[EXERCISE REQUIREMENTS]: Copy out all lines in the data below containing the string "implements".
EXTRACTED RECORDS Start Marker
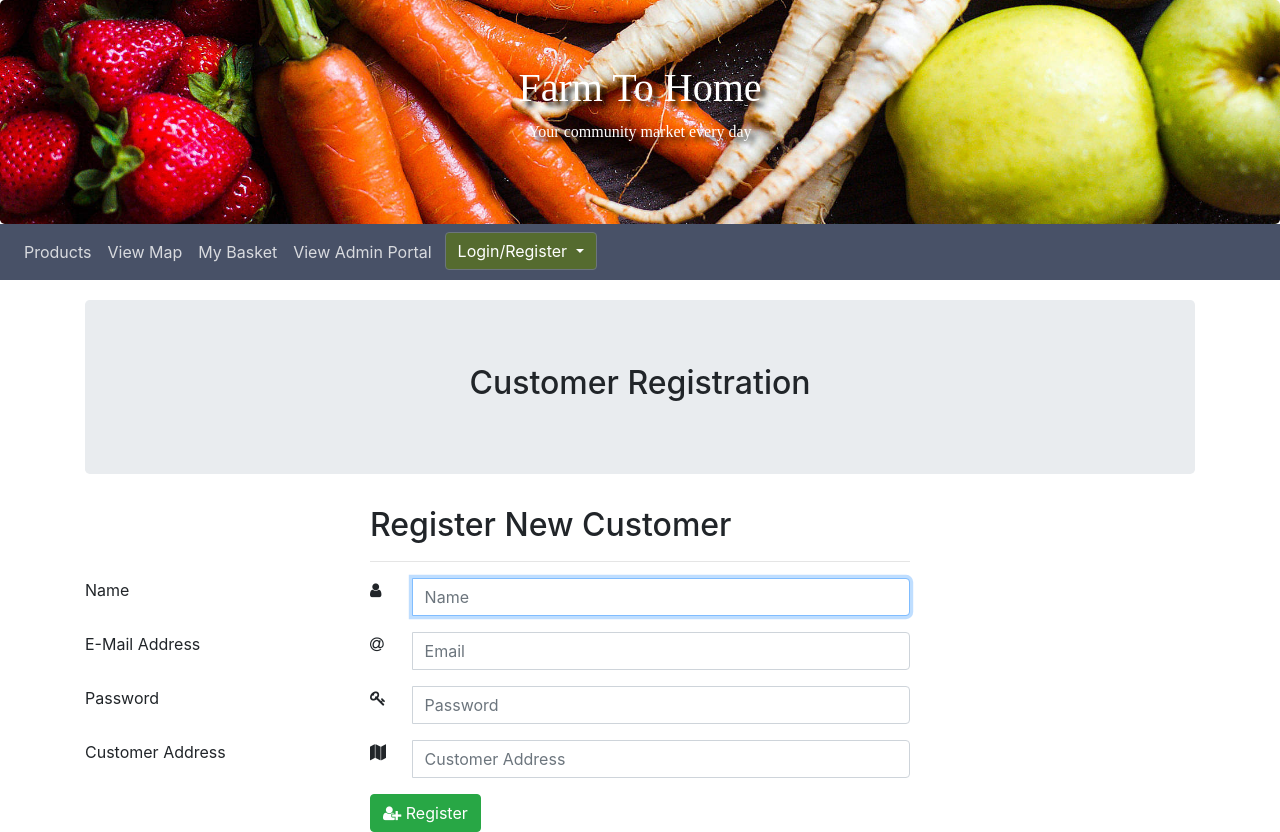
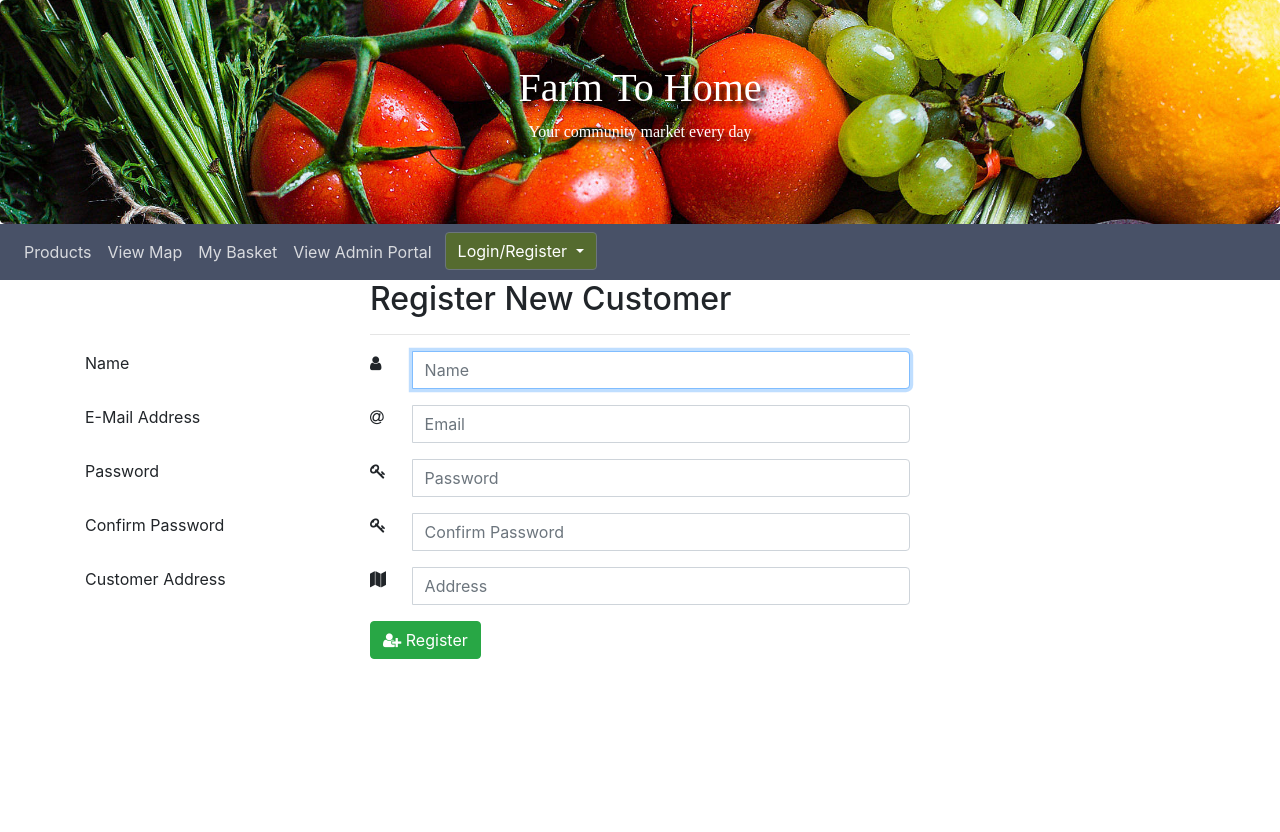
Before and after one commit to baschir00/farmertohome, an Angular app in the folder farmtohomeui/: page /registerCustomer in a window 1280 px wide. After the commit the page ends 800 px from the top, so only its background shows below. Built offline with nearby package versions, Linux system fonts and the light colour scheme; what @agm/core, ng2-search-filter, ngx-pagination would draw is missing.

Commit message:
Updated customer validation register

```diff
--- a/farmtohomeui/src/app/register-farmer/register-farmer.component.ts
+++ b/farmtohomeui/src/app/register-farmer/register-farmer.component.ts
@@ -11,6 +11,7 @@ import { Farmer } from "../farmer";
 })
 export class RegisterFarmerComponent implements OnInit {
 
+  isRegistered: boolean;
   farmer: Farmer;
   farmerPasswordConfirm: string;
   isFarmerFormValid: boolean;
@@ -19,6 +20,7 @@ export class RegisterFarmerComponent implements OnInit {
   constructor(private farmSvc: FarmService , private router: Router) {
     this.farmer = { farmerId: 0, farmerName: "", farmerEmail: "", farmerLocation: "", farmerPassword: "" };
     this.farmerPasswordConfirm = "";
+    this.isRegistered = false;
   }
 
   ngOnInit() {
@@ -50,7 +52,6 @@ export class RegisterFarmerComponent implements OnInit {
       this.isFarmerFormValid = false;
       this.invalidFormMessage =
         'Passwords don\'t match';
-        'Product Name numst be greater then 2 characters';
     } else if (farmerLocation.length < 1) {
       console.log(2)
       this.isFarmerFormValid = false;
@@ -62,10 +63,10 @@ export class RegisterFarmerComponent implements OnInit {
         .subscribe(
           responseDep => {
             console.log('registered farmer');
+            this.isRegistered = true;
             this.router.navigate(['loginFarmer'])
           }
         );
-
       this.isFarmerFormValid = true;
       this.invalidFormMessage = '';
     }
--- a/farmtohomeui/src/app/registercustomer/registercustomer.component.html
+++ b/farmtohomeui/src/app/registercustomer/registercustomer.component.html
@@ -1,43 +1,114 @@
-<div class="jumbotron text-center" style="margin-top:20px;">
-    <h2>Customer Registration</h2>
-</div>
+<form class="form-horizontal" (submit)="addCustomer()">
 
-
-    <form class="form-horizontal"  (submit)="addCustomer(customerName,customerEmail,customerAddress,customerPassword)" >
+  <!-- Page title -->
   <div class="row">
     <div class="col-md-3"></div>
     <div class="col-md-6">
       <h2>Register New Customer</h2>
-                            <hr>
+      <hr />
     </div>
   </div>
+
+  <!-- Error message after submit -->
+  <div class="row">
+      <div class="col-md-3"></div>
+      <div class="col-md-6">
+        <div class="form-control-feedback">
+          <span class="bg-danger text-white rounded error-message">
+            <div [hidden]="isCustomerFormValid">
+              {{ invalidFormMessage }}
+            </div>
+          </span>
+        </div>
+      </div>
+    </div>
+
+  <!-- Name Capture Area -->
   <div class="row">
     <div class="col-md-3 field-label-responsive">
       <label for="name">Name</label>
     </div>
+
+    <!-- Icon -->
     <div class="col-md-6">
       <div class="form-group">
         <div class="input-group mb-2 mr-sm-2 mb-sm-0">
-                                <div class="input-group-addon" style="width: 2.6rem"><i class="fa fa-user"></i></div>
-                                    <input type="text" #customerName  class="form-control" placeholder="Name" required autofocus>
+          <div class="input-group-addon" style="width: 2.6rem">
+            <i class="fa fa-user"></i>
+          </div>
+
+          <!-- Name input field -->
+          <input
+          name="name"
+          placeholder="Name"
+          #fname
+          class="form-control"
+          placeholder="Name"
+          required
+          autofocus
+          [(ngModel)]="customer.customerName"
+          #iCustomerName="ngModel"
+        />
+      </div>
+
+      <!-- invalid input warning -->
+      <div>
+        <span
+          [hidden]="iCustomerName.untouched || iCustomerName.valid"
+          class="bg-warning text-white rounded error-message"
+        >
+          You must provide a name.</span
+        >
         </div>
       </div>
     </div>
   </div>
+
+  <!-- Email Capture Area -->
   <div class="row">
     <div class="col-md-3 field-label-responsive">
       <label for="email">E-Mail Address</label>
     </div>
+
+    <!-- icon -->
     <div class="col-md-6">
       <div class="form-group">
         <div class="input-group mb-2 mr-sm-2 mb-sm-0">
-                                    <div class="input-group-addon" style="width: 2.6rem"><i class="fa fa-at"></i></div>
-                                        <input type="text" placeholder="Email"  id="email" #customerEmail class="form-control" required autofocus>
+          <div class="input-group-addon" style="width: 2.6rem">
+            <i class="fa fa-at"></i>
+          </div>
+
+          <!-- Email input field -->
+          <input
+            type="text"
+            placeholder="Email"
+            id="email"
+            name="email"
+            #femail
+            class="form-control"
+            required
+            autofocus
+            email
+            [(ngModel)]="customer.customerEmail"
+            [email]="true"
+            #iCustomerEmail="ngModel"
+          />
+        </div>
+
+        <!-- invalid input warning -->
+        <div>
+          <span
+            [hidden]="iCustomerEmail.untouched || iCustomerEmail.valid"
+            class="bg-warning text-white rounded error-message"
+          >
+            You must provide a valid email address.</span
+          >
+        </div>
       </div>
     </div>
   </div>
 
-                    </div>
+  <!-- Password Capture Area -->
   <div class="row">
     <div class="col-md-3 field-label-responsive">
       <label for="password">Password</label>
@@ -45,13 +116,69 @@
     <div class="col-md-6">
       <div class="form-group has-danger">
         <div class="input-group mb-2 mr-sm-2 mb-sm-0">
-                                    <div class="input-group-addon" style="width: 2.6rem"><i class="fa fa-key"></i></div>
-                                    <input type="text" id="password"   #customerPassword class="form-control" placeholder="Password"
-                                    required autofocus>
+
+          <!-- Icon -->
+          <div class="input-group-addon" style="width: 2.6rem">
+            <i class="fa fa-key"></i>
+          </div>
+          <!-- Password input -->
+          <input
+            type="password"
+            id="password"
+            name="password"
+            #fpassword
+            class="form-control"
+            placeholder="Password"
+            required
+            autofocus
+            [(ngModel)]="customer.customerPassword"
+            #iCustomerPassword="ngModel"
+            minlength="6"
+            maxlength="45"
+          />
+        </div>
+
+        <!-- invalid input warning -->
+        <div>
+          <span
+            [hidden]="iCustomerPassword.untouched || iCustomerPassword.valid"
+            class="bg-warning text-white rounded error-message"
+          >
+            Your password must be atleast 6 characters.</span
+          >
         </div>
       </div>
     </div>
   </div>
+
+<!-- Password confomation Capture Area -->
+<div class="row">
+    <div class="col-md-3 field-label-responsive">
+      <label for="password">Confirm Password</label>
+    </div>
+    <div class="col-md-6">
+      <div class="form-group has-danger">
+        <div class="input-group mb-2 mr-sm-2 mb-sm-0">
+          <div class="input-group-addon" style="width: 2.6rem">
+            <i class="fa fa-key"></i>
+          </div>
+          <input
+            type="password"
+            id="confirm-password"
+            name="confirm-password"
+            #fpassword
+            class="form-control"
+            placeholder="Confirm Password"
+            required
+            autofocus
+            [(ngModel)]="customerPasswordConfirm"
+          />
+        </div>
+      </div>
+    </div>
+  </div>
+
+  <!-- Address Capture Area -->
   <div class="row">
     <div class="col-md-3 field-label-responsive">
       <label for="location">Customer Address</label>
@@ -59,27 +186,44 @@
     <div class="col-md-6">
       <div class="form-group has-danger">
         <div class="input-group mb-2 mr-sm-2 mb-sm-0">
-                                    <div class="input-group-addon" style="width: 2.6rem"><i class="fa fa-map" aria-hidden="true"></i></div>
-                                    <input type="text" class="form-control"  #customerAddress placeholder="Customer Address"  >
+          <div class="input-group-addon" style="width: 2.6rem">
+            <i class="fa fa-map" aria-hidden="true"></i>
+          </div>
+
+          <!-- Address Field -->
+          <input
+          type="text"
+          name="location"
+          class="form-control"
+          #flocation
+          placeholder="Address"
+          required
+          autofocus
+          [(ngModel)]="customer.customerAddress"
+          #iCustomerLocation="ngModel"
+        />
+      </div>
+
+      <!-- invalid input warning -->
+      <div>
+        <span
+          [hidden]="iCustomerLocation.untouched || iCustomerLocation.valid"
+          class="bg-warning text-white rounded error-message"
+        >
+          You must provide an address.</span
+        >
         </div>
       </div>
     </div>
   </div>
 
+  <!-- Submit Button-->
   <div class="row">
     <div class="col-md-3"></div>
     <div class="col-md-6">
-                            <button type="submit" value="Add" class="btn btn-success"><i class="fa fa-user-plus"></i> Register</button>
-                        </div>
-
-                        <div class="col-md-3">
-                            <div class="form-control-feedback">
-                                    <span class="text-danger align-middle">
-                                        <div [hidden]="invalidFormMessage">
-                                            {{invalidFormMessage}}
-                                          </div>
-                                    </span>
-                            </div>
+      <button type="submit" value="Add" class="btn btn-success">
+        <i class="fa fa-user-plus"></i> Register
+      </button>
     </div>
   </div>
 </form>
--- a/farmtohomeui/src/app/registercustomer/registercustomer.component.ts
+++ b/farmtohomeui/src/app/registercustomer/registercustomer.component.ts
@@ -11,12 +11,16 @@ import { Router } from '@angular/router';
 })
 export class RegistercustomerComponent implements OnInit {
 
-
+  isRegistered: boolean;
+  customer: Customer;
+  customerPasswordConfirm: string;
   isCustomerFormValid: boolean
   invalidFormMessage: string
 
   constructor(private customerSvc: CustomerService, private router: Router) {
-
+    this.customer = { customerId: 0, customerName: "", customerEmail: "", customerAddress: "", customerPassword: "" };
+    this.customerPasswordConfirm = "";
+    this.isRegistered = true;
   }
 
 
@@ -31,27 +35,44 @@ export class RegistercustomerComponent implements OnInit {
   }
 
   addCustomer(customerName, customerEmail, customerAddress,customerPassword) {
-    customerName = customerName.value;
-    customerEmail = customerEmail.value;
-    customerAddress = customerAddress.value;
-    customerPassword = customerPassword.value;
+    customerName = this.customer.customerName;
+    customerEmail = this.customer.customerEmail;
+    customerAddress = this.customer.customerAddress;
+    customerPassword = this.customer.customerPassword;
     console.log('Registering Customer : addCustomer');
     console.log(customerName, customerAddress, customerEmail,customerPassword
     );
 
 
-    if (customerName.length < 2) {
+    if (customerName.length < 1) {
+      console.log(1)
       this.isCustomerFormValid = false;
       this.invalidFormMessage =
-        'Customer Name numst be greater then 2 characters';
+        'Name field is required';
+    } else if (customerEmail.length < 1) {
+      console.log(2)
+      this.isCustomerFormValid = false;
+      this.invalidFormMessage =
+        'Email field is required';
+    } else if (customerPassword !== this.customerPasswordConfirm) {
+      console.log(3)
+      this.isCustomerFormValid = false;
+      this.invalidFormMessage =
+        'Passwords don\'t match';
+    //
+    } else if (customerAddress.length < 1) {
+      console.log(2)
+      this.isCustomerFormValid = false;
+      this.invalidFormMessage =
+        'Adress field is required';
     } else {
 
       this.customerSvc.registerCustomer(customerName, customerAddress, customerEmail, customerPassword)
         .subscribe(
           responseDep => {
             console.log("registered customer");
+            this.isRegistered = true;
             this.router.navigate(['/loginCustomer']);
-
           }
         );
 
--- a/farmtohomeui/src/guards/customerauth.guard.ts
+++ b/farmtohomeui/src/guards/customerauth.guard.ts
@@ -12,8 +12,8 @@ export class CustomerauthGuard implements CanActivate, CanActivateChild,CanDeact
   constructor(private lgnSvc:LoginDetailsService){}
 
   canDeactivate(component: RegistercustomerComponent,): boolean {
-    if (component.addCustomer ) {
-        confirm('Are you sure you want to discard your changes?');
+    if (!component.isRegistered) {
+      return confirm('Are you sure you want to discard your changes?');
 
     }
 
--- a/farmtohomeui/src/guards/farmerauth.guard.ts
+++ b/farmtohomeui/src/guards/farmerauth.guard.ts
@@ -10,11 +10,9 @@ import { RegisterFarmerComponent } from '../app/register-farmer/register-farmer.
 export class FarmerauthGuard implements CanActivate, CanActivateChild,CanDeactivate<RegisterFarmerComponent> {
   constructor(private lgnSvc:LoginDetailsService){}
   canDeactivate(component: RegisterFarmerComponent,): boolean {
-    if (component.addFarmer ) {
-         confirm('Are you sure you want to discard your changes?');
-
+    if (!component.isRegistered) {
+        return confirm('Are you sure you want to discard your changes?');
     }
-
     return true;
 }
   canActivate(
```
Also changed, not shown: farmtohomeui/src/app/register-farmer/register-farmer.component.html (+36 -0 lines), farmtohomeui/src/app/registercustomer/registercustomer.component.css (+10 -0 lines). Lines whose indentation alone changed are shown as unchanged.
EXTRACTED RECORDS End Marker
[ANSWER TO THE EXERCISE]:
 export class RegisterFarmerComponent implements OnInit {
@@ -19,6 +20,7 @@ export class RegisterFarmerComponent implements OnInit {
@@ -50,7 +52,6 @@ export class RegisterFarmerComponent implements OnInit {
@@ -62,10 +63,10 @@ export class RegisterFarmerComponent implements OnInit {
 export class RegistercustomerComponent implements OnInit {
@@ -31,27 +35,44 @@ export class RegistercustomerComponent implements OnInit {
@@ -12,8 +12,8 @@ export class CustomerauthGuard implements CanActivate, CanActivateChild,CanDeact
 export class FarmerauthGuard implements CanActivate, CanActivateChild,CanDeactivate<RegisterFarmerComponent> {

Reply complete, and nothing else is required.